“As we sit here today, I think it will be an opportunity for Erik Johnson to convert on sort of the return to form he showed back in 2015 when he was International League pitcher of the year for [Triple-A] Charlotte,” Hahn said. “Obviously, he got some starts in September and continued to show the progress in Chicago he had shown in the Minor Leagues over the course of the last season.

“So if Opening Day were today, then I think Johnson is penciled in to that spot in the rotation right now. In all probability, once we get closer to spring, there will be some competition for him to earn that spot. But if we were strictly looking at today, then I would think Johnson has the inside track on filling Samardzija’s innings.”

Johnson was called up from Triple-A Charlotte in September and made six starts, allowing 14 runs (13 earned) on 32 hits and 17 walks with 30 strikeouts in 35 innings. That followed up an impressive five months in the minors where he compiled a 2.37 ERA and a 136/41 K/BB ratio across 132 2/3 innings.

Baseball America, Baseball Prospectus, and each included Johnson on their top-100 prospect lists, ranking him 63rd, 67th, and 70th, respectively.

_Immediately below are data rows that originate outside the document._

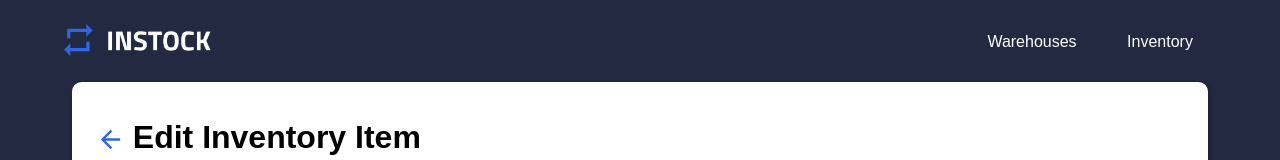
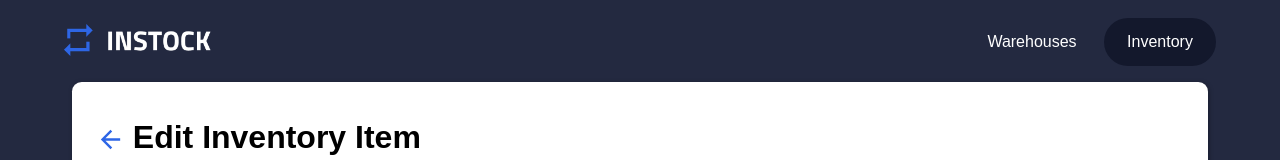
Before and after one commit to sowmya-malur/mountain-beaver-instock-client, a React (Create React App) app in the folder mountain-beaver-client/: page /inventory/1/edit in a window 1280 px wide. Shown: the top 160 px of the page. Built offline with nearby package versions, Linux system fonts and the light colour scheme; no server answers; a web font is replaced by a local one.

Commit message:
fix tab active status styling

```diff
--- a/mountain-beaver-client/src/components/Header/Header.jsx
+++ b/mountain-beaver-client/src/components/Header/Header.jsx
@@ -1,7 +1,9 @@
 import logo from "../../assets/logos/InStock-Logo_2x.png";
 import "./Header.scss";
-import { Link } from "react-router-dom";
+import { NavLink, Link, useLocation } from "react-router-dom";
 function Header() {
+  const location = useLocation();
+  console.log(location.pathname);
   return (
     <header className="header">
       <Link to="/">
@@ -9,12 +11,22 @@ function Header() {
       </Link>
       <nav className="header__nav">
         <ul className="header__list">
-          <Link className="header__link" to="/warehouses">
+          <NavLink
+            className={({ isActive }) =>
+              isActive ? "header__link header__link--active" : "header__link"
+            }
+            to="/warehouses"
+          >
             Warehouses
-          </Link>
-          <Link className="header__link" to="/inventory">
+          </NavLink>
+          <NavLink
+            className={({ isActive }) =>
+              isActive ? "header__link header__link--active" : "header__link"
+            }
+            to="/inventory"
+          >
             Inventory
-          </Link>
+          </NavLink>
         </ul>
       </nav>
     </header>
--- a/mountain-beaver-client/src/components/Header/Header.scss
+++ b/mountain-beaver-client/src/components/Header/Header.scss
@@ -67,5 +67,10 @@
       border-radius: 15rem;
       border: 0.5rem transparent;
     }
+    &--active {
+      background-color: $color-primary-text;
+      border-radius: 15rem;
+      border: 0.5rem transparent;
+    }
   }
 }
```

The right-hander was selected by the White Sox in the second round of the 2011 draft.

Major League Baseball will investigate Yasiel Puig for his role in Miami nightclub brawl

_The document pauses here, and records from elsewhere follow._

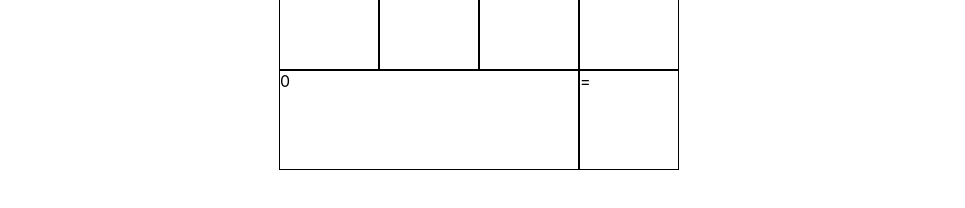
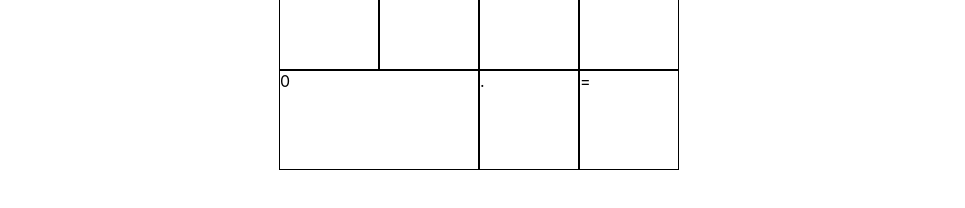
Before and after one commit to prestondoris/justAnother, a React (Create React App) app: page /Calculator in a window 1280 px wide. Shown: the part 550-758 px from the top of the page, without its empty margins (161-1126 px from the left). Built offline with nearby package versions, Linux system fonts and the light colour scheme.

Commit message:
Updated Calculator Grid to include period button

```diff
--- a/src/Calculator.css
+++ b/src/Calculator.css
@@ -13,9 +13,8 @@ main {
 }
 
 .b17 {
-  grid-area: 'b13';
   grid-column-start: 1;
-  grid-column-end: 4;
+  grid-column-end: 3;
 }
 
 .area {
--- a/src/Calculator.js
+++ b/src/Calculator.js
@@ -27,6 +27,7 @@ class Calculator extends Component {
         <div className='area'>3</div>
         <div className='area'>-</div>
         <div className='b17 area'>0</div>
+        <div className='area'>.</div>
         <div className='area'>=</div>
       </main>
     )
```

Yasiel Puig
AP Photo/Lenny Ignelzi

It was reported on Friday afternoon that Dodgers outfielder Yasiel Puig was involved in a brawl at a Miami nightclub. Details were scant at the time, but he reportedly left with a bruise on his face.

Dylan Hernandez of the Los Angeles Times reports that Major League Baseball plans to investigate Puig under the league’s new domestic violence policy for his role in the brawl. Citing a report from TMZ, Hernandez notes that Puig shoved his sister, “brutally sucker-punched” the manager of the bar, and instigated the brawl.

The Dodgers and Puig’s agent have thus far refused to comment on the situation.

Rockies shortstop Jose Reyes was the first player to be investigated under the league’s new domestic violence policy earlier this month, as he allegedly assaulted his wife. Reyes has pleaded not guilty after he was charged with domestic abuse in Hawaii.

As our own Craig Calcaterra pointed out, commissioner Rob Manfred does not need to wait for Puig to plead guilty or to be found guilty to levy a punishment.